• [Assigned task]:
Copy all the entries below exactly, but not the pictures.

START Records supplied

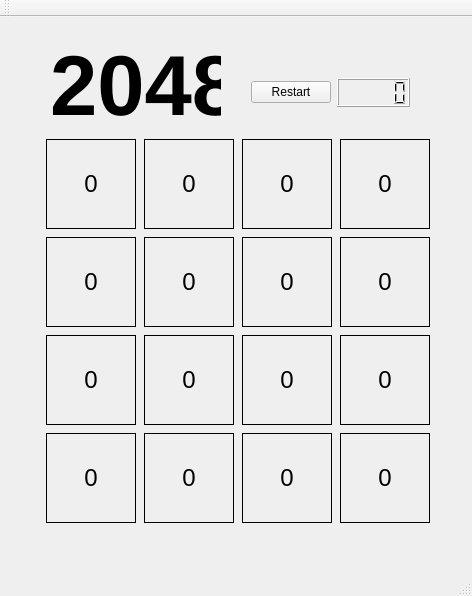
The window that mainwindow.ui (ching56/2048) describes before a commit, drawn with Qt 5.
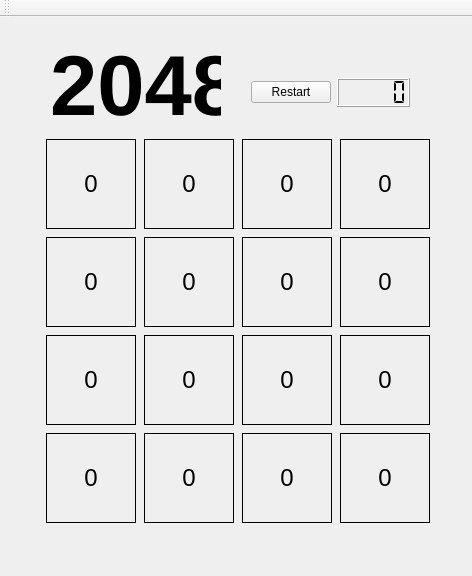
The same window after the commit.

```diff
--- a/mainwindow.ui
+++ b/mainwindow.ui
@@ -7,7 +7,7 @@
     <x>0</x>
     <y>0</y>
     <width>472</width>
-    <height>596</height>
+    <height>576</height>
    </rect>
   </property>
   <property name="windowTitle">
@@ -658,7 +658,7 @@
      <set>Qt::AlignCenter</set>
     </property>
    </widget>
-   <widget class="QWidget" name="">
+   <widget class="QWidget" name="layoutWidget">
     <property name="geometry">
      <rect>
       <x>240</x>
@@ -676,7 +676,23 @@
       </widget>
      </item>
      <item>
-      <widget class="QLCDNumber" name="lcdNumber"/>
+      <widget class="QLCDNumber" name="lcdNumber">
+       <property name="frameShadow">
+        <enum>QFrame::Raised</enum>
+       </property>
+       <property name="lineWidth">
+        <number>1</number>
+       </property>
+       <property name="midLineWidth">
+        <number>0</number>
+       </property>
+       <property name="smallDecimalPoint">
+        <bool>false</bool>
+       </property>
+       <property name="segmentStyle">
+        <enum>QLCDNumber::Flat</enum>
+       </property>
+      </widget>
      </item>
     </layout>
    </widget>
@@ -699,7 +715,6 @@
     <bool>false</bool>
    </attribute>
   </widget>
-  <widget class="QStatusBar" name="statusBar"/>
  </widget>
  <layoutdefault spacing="6" margin="11"/>
  <resources/>
```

END Records supplied

• [Answer to this exercise]:
The window that mainwindow.ui (ching56/2048) describes before a commit, drawn with Qt 5.
The same window after the commit.

```diff
--- a/mainwindow.ui
+++ b/mainwindow.ui
@@ -7,7 +7,7 @@
     <x>0</x>
     <y>0</y>
     <width>472</width>
-    <height>596</height>
+    <height>576</height>
    </rect>
   </property>
   <property name="windowTitle">
@@ -658,7 +658,7 @@
      <set>Qt::AlignCenter</set>
     </property>
    </widget>
-   <widget class="QWidget" name="">
+   <widget class="QWidget" name="layoutWidget">
     <property name="geometry">
      <rect>
       <x>240</x>
@@ -676,7 +676,23 @@
       </widget>
      </item>
      <item>
-      <widget class="QLCDNumber" name="lcdNumber"/>
+      <widget class="QLCDNumber" name="lcdNumber">
+       <property name="frameShadow">
+        <enum>QFrame::Raised</enum>
+       </property>
+       <property name="lineWidth">
+        <number>1</number>
+       </property>
+       <property name="midLineWidth">
+        <number>0</number>
+       </property>
+       <property name="smallDecimalPoint">
+        <bool>false</bool>
+       </property>
+       <property name="segmentStyle">
+        <enum>QLCDNumber::Flat</enum>
+       </property>
+      </widget>
      </item>
     </layout>
    </widget>
@@ -699,7 +715,6 @@
     <bool>false</bool>
    </attribute>
   </widget>
-  <widget class="QStatusBar" name="statusBar"/>
  </widget>
  <layoutdefault spacing="6" margin="11"/>
  <resources/>
```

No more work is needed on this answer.